» **Data to use**:
------------------------------------------------------------
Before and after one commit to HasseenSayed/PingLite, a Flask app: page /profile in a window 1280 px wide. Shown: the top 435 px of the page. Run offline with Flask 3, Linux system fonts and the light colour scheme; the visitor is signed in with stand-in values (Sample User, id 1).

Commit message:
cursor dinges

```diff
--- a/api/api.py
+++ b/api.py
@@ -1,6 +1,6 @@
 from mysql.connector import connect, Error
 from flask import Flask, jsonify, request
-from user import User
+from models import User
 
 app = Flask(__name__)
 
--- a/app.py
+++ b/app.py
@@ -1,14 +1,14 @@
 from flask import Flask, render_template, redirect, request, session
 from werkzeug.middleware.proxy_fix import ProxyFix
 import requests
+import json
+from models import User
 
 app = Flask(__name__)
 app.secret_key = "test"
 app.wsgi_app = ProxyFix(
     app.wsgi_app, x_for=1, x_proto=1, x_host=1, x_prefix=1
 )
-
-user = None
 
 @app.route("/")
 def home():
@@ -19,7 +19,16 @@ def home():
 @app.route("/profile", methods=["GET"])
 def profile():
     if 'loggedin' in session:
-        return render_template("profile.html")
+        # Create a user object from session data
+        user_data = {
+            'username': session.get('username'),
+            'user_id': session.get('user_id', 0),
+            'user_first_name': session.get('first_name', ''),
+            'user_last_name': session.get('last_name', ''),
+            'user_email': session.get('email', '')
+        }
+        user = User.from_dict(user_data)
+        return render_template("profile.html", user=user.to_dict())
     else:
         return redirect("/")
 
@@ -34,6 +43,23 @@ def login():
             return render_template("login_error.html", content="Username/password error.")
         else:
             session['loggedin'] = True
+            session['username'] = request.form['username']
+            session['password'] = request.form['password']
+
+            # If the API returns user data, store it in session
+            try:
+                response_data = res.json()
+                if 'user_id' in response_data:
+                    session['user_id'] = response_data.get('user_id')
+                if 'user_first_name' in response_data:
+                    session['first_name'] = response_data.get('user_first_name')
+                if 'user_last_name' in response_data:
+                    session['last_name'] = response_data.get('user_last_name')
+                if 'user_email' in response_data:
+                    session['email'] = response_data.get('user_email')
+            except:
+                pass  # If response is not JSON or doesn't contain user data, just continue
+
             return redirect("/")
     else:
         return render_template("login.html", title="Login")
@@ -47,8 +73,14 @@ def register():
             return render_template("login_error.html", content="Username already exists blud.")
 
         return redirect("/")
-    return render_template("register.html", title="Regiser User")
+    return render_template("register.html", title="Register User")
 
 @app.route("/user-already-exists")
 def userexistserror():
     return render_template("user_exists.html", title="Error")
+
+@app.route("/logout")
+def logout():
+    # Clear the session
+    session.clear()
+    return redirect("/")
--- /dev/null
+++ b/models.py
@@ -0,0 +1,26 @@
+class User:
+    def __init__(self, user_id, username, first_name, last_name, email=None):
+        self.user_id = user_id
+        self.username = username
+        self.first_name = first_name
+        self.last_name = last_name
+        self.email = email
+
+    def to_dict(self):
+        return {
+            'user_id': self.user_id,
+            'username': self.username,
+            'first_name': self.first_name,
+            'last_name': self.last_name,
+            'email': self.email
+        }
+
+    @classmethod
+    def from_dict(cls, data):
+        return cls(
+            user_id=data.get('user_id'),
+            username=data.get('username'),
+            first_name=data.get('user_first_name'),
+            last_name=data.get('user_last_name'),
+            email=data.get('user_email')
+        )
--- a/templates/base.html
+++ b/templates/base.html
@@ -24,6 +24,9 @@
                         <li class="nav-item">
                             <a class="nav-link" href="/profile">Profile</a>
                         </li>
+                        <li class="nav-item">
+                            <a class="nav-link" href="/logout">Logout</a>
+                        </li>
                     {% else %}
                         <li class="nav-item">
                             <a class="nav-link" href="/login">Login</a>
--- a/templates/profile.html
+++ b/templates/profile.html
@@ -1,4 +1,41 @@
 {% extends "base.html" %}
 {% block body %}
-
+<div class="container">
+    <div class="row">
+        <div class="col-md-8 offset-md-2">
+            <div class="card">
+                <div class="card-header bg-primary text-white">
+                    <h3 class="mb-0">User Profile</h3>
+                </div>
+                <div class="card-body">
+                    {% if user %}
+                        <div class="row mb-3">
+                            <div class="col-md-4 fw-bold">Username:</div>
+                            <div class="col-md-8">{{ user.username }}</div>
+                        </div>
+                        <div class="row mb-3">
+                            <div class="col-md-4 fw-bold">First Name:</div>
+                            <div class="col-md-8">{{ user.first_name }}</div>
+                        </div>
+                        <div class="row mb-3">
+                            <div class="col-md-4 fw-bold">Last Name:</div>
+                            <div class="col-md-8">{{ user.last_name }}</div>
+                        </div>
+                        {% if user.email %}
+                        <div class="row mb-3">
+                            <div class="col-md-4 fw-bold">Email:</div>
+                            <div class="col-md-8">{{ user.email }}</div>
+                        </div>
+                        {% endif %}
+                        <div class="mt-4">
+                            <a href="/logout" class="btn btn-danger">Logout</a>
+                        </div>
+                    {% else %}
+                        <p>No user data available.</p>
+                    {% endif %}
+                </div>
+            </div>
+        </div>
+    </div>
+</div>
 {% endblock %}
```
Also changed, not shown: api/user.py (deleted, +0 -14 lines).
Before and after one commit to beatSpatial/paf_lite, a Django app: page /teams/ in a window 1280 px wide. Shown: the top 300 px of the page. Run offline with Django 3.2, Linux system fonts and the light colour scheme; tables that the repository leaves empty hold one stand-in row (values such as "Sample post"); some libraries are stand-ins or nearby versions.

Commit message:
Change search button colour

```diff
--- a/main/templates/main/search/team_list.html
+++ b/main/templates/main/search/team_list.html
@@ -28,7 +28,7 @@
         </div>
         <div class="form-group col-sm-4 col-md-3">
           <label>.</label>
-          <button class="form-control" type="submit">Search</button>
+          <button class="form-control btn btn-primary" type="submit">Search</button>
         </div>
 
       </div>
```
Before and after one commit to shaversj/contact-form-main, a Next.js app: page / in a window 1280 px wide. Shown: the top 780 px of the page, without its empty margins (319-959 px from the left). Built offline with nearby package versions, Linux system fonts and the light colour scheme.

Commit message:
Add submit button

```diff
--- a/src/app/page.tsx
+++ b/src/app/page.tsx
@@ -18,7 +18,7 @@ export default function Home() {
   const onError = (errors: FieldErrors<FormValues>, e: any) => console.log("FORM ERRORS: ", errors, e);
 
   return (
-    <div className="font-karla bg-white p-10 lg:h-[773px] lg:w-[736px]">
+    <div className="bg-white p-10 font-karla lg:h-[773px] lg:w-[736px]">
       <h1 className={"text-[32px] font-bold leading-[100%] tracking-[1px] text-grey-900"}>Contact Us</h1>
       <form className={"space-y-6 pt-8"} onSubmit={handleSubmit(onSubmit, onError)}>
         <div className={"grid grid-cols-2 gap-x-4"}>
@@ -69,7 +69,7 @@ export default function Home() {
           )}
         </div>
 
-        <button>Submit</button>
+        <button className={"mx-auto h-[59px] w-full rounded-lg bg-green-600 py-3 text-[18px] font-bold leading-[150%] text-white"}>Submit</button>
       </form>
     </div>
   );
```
------------------------------------------------------------
» **About this task**:
Write out, please, all of the material above exactly as written.

» **Output**:
Before and after one commit to HasseenSayed/PingLite, a Flask app: page /profile in a window 1280 px wide. Shown: the top 435 px of the page. Run offline with Flask 3, Linux system fonts and the light colour scheme; the visitor is signed in with stand-in values (Sample User, id 1).

Commit message:
cursor dinges

```diff
--- a/api/api.py
+++ b/api.py
@@ -1,6 +1,6 @@
 from mysql.connector import connect, Error
 from flask import Flask, jsonify, request
-from user import User
+from models import User
 
 app = Flask(__name__)
 
--- a/app.py
+++ b/app.py
@@ -1,14 +1,14 @@
 from flask import Flask, render_template, redirect, request, session
 from werkzeug.middleware.proxy_fix import ProxyFix
 import requests
+import json
+from models import User
 
 app = Flask(__name__)
 app.secret_key = "test"
 app.wsgi_app = ProxyFix(
     app.wsgi_app, x_for=1, x_proto=1, x_host=1, x_prefix=1
 )
-
-user = None
 
 @app.route("/")
 def home():
@@ -19,7 +19,16 @@ def home():
 @app.route("/profile", methods=["GET"])
 def profile():
     if 'loggedin' in session:
-        return render_template("profile.html")
+        # Create a user object from session data
+        user_data = {
+            'username': session.get('username'),
+            'user_id': session.get('user_id', 0),
+            'user_first_name': session.get('first_name', ''),
+            'user_last_name': session.get('last_name', ''),
+            'user_email': session.get('email', '')
+        }
+        user = User.from_dict(user_data)
+        return render_template("profile.html", user=user.to_dict())
     else:
         return redirect("/")
 
@@ -34,6 +43,23 @@ def login():
             return render_template("login_error.html", content="Username/password error.")
         else:
             session['loggedin'] = True
+            session['username'] = request.form['username']
+            session['password'] = request.form['password']
+
+            # If the API returns user data, store it in session
+            try:
+                response_data = res.json()
+                if 'user_id' in response_data:
+                    session['user_id'] = response_data.get('user_id')
+                if 'user_first_name' in response_data:
+                    session['first_name'] = response_data.get('user_first_name')
+                if 'user_last_name' in response_data:
+                    session['last_name'] = response_data.get('user_last_name')
+                if 'user_email' in response_data:
+                    session['email'] = response_data.get('user_email')
+            except:
+                pass  # If response is not JSON or doesn't contain user data, just continue
+
             return redirect("/")
     else:
         return render_template("login.html", title="Login")
@@ -47,8 +73,14 @@ def register():
             return render_template("login_error.html", content="Username already exists blud.")
 
         return redirect("/")
-    return render_template("register.html", title="Regiser User")
+    return render_template("register.html", title="Register User")
 
 @app.route("/user-already-exists")
 def userexistserror():
     return render_template("user_exists.html", title="Error")
+
+@app.route("/logout")
+def logout():
+    # Clear the session
+    session.clear()
+    return redirect("/")
--- /dev/null
+++ b/models.py
@@ -0,0 +1,26 @@
+class User:
+    def __init__(self, user_id, username, first_name, last_name, email=None):
+        self.user_id = user_id
+        self.username = username
+        self.first_name = first_name
+        self.last_name = last_name
+        self.email = email
+
+    def to_dict(self):
+        return {
+            'user_id': self.user_id,
+            'username': self.username,
+            'first_name': self.first_name,
+            'last_name': self.last_name,
+            'email': self.email
+        }
+
+    @classmethod
+    def from_dict(cls, data):
+        return cls(
+            user_id=data.get('user_id'),
+            username=data.get('username'),
+            first_name=data.get('user_first_name'),
+            last_name=data.get('user_last_name'),
+            email=data.get('user_email')
+        )
--- a/templates/base.html
+++ b/templates/base.html
@@ -24,6 +24,9 @@
                         <li class="nav-item">
                             <a class="nav-link" href="/profile">Profile</a>
                         </li>
+                        <li class="nav-item">
+                            <a class="nav-link" href="/logout">Logout</a>
+                        </li>
                     {% else %}
                         <li class="nav-item">
                             <a class="nav-link" href="/login">Login</a>
--- a/templates/profile.html
+++ b/templates/profile.html
@@ -1,4 +1,41 @@
 {% extends "base.html" %}
 {% block body %}
-
+<div class="container">
+    <div class="row">
+        <div class="col-md-8 offset-md-2">
+            <div class="card">
+                <div class="card-header bg-primary text-white">
+                    <h3 class="mb-0">User Profile</h3>
+                </div>
+                <div class="card-body">
+                    {% if user %}
+                        <div class="row mb-3">
+                            <div class="col-md-4 fw-bold">Username:</div>
+                            <div class="col-md-8">{{ user.username }}</div>
+                        </div>
+                        <div class="row mb-3">
+                            <div class="col-md-4 fw-bold">First Name:</div>
+                            <div class="col-md-8">{{ user.first_name }}</div>
+                        </div>
+                        <div class="row mb-3">
+                            <div class="col-md-4 fw-bold">Last Name:</div>
+                            <div class="col-md-8">{{ user.last_name }}</div>
+                        </div>
+                        {% if user.email %}
+                        <div class="row mb-3">
+                            <div class="col-md-4 fw-bold">Email:</div>
+                            <div class="col-md-8">{{ user.email }}</div>
+                        </div>
+                        {% endif %}
+                        <div class="mt-4">
+                            <a href="/logout" class="btn btn-danger">Logout</a>
+                        </div>
+                    {% else %}
+                        <p>No user data available.</p>
+                    {% endif %}
+                </div>
+            </div>
+        </div>
+    </div>
+</div>
 {% endblock %}
```
Also changed, not shown: api/user.py (deleted, +0 -14 lines).
Before and after one commit to beatSpatial/paf_lite, a Django app: page /teams/ in a window 1280 px wide. Shown: the top 300 px of the page. Run offline with Django 3.2, Linux system fonts and the light colour scheme; tables that the repository leaves empty hold one stand-in row (values such as "Sample post"); some libraries are stand-ins or nearby versions.

Commit message:
Change search button colour

```diff
--- a/main/templates/main/search/team_list.html
+++ b/main/templates/main/search/team_list.html
@@ -28,7 +28,7 @@
         </div>
         <div class="form-group col-sm-4 col-md-3">
           <label>.</label>
-          <button class="form-control" type="submit">Search</button>
+          <button class="form-control btn btn-primary" type="submit">Search</button>
         </div>
 
       </div>
```
Before and after one commit to shaversj/contact-form-main, a Next.js app: page / in a window 1280 px wide. Shown: the top 780 px of the page, without its empty margins (319-959 px from the left). Built offline with nearby package versions, Linux system fonts and the light colour scheme.

Commit message:
Add submit button

```diff
--- a/src/app/page.tsx
+++ b/src/app/page.tsx
@@ -18,7 +18,7 @@ export default function Home() {
   const onError = (errors: FieldErrors<FormValues>, e: any) => console.log("FORM ERRORS: ", errors, e);
 
   return (
-    <div className="font-karla bg-white p-10 lg:h-[773px] lg:w-[736px]">
+    <div className="bg-white p-10 font-karla lg:h-[773px] lg:w-[736px]">
       <h1 className={"text-[32px] font-bold leading-[100%] tracking-[1px] text-grey-900"}>Contact Us</h1>
       <form className={"space-y-6 pt-8"} onSubmit={handleSubmit(onSubmit, onError)}>
         <div className={"grid grid-cols-2 gap-x-4"}>
@@ -69,7 +69,7 @@ export default function Home() {
           )}
         </div>
 
-        <button>Submit</button>
+        <button className={"mx-auto h-[59px] w-full rounded-lg bg-green-600 py-3 text-[18px] font-bold leading-[150%] text-white"}>Submit</button>
       </form>
     </div>
   );
```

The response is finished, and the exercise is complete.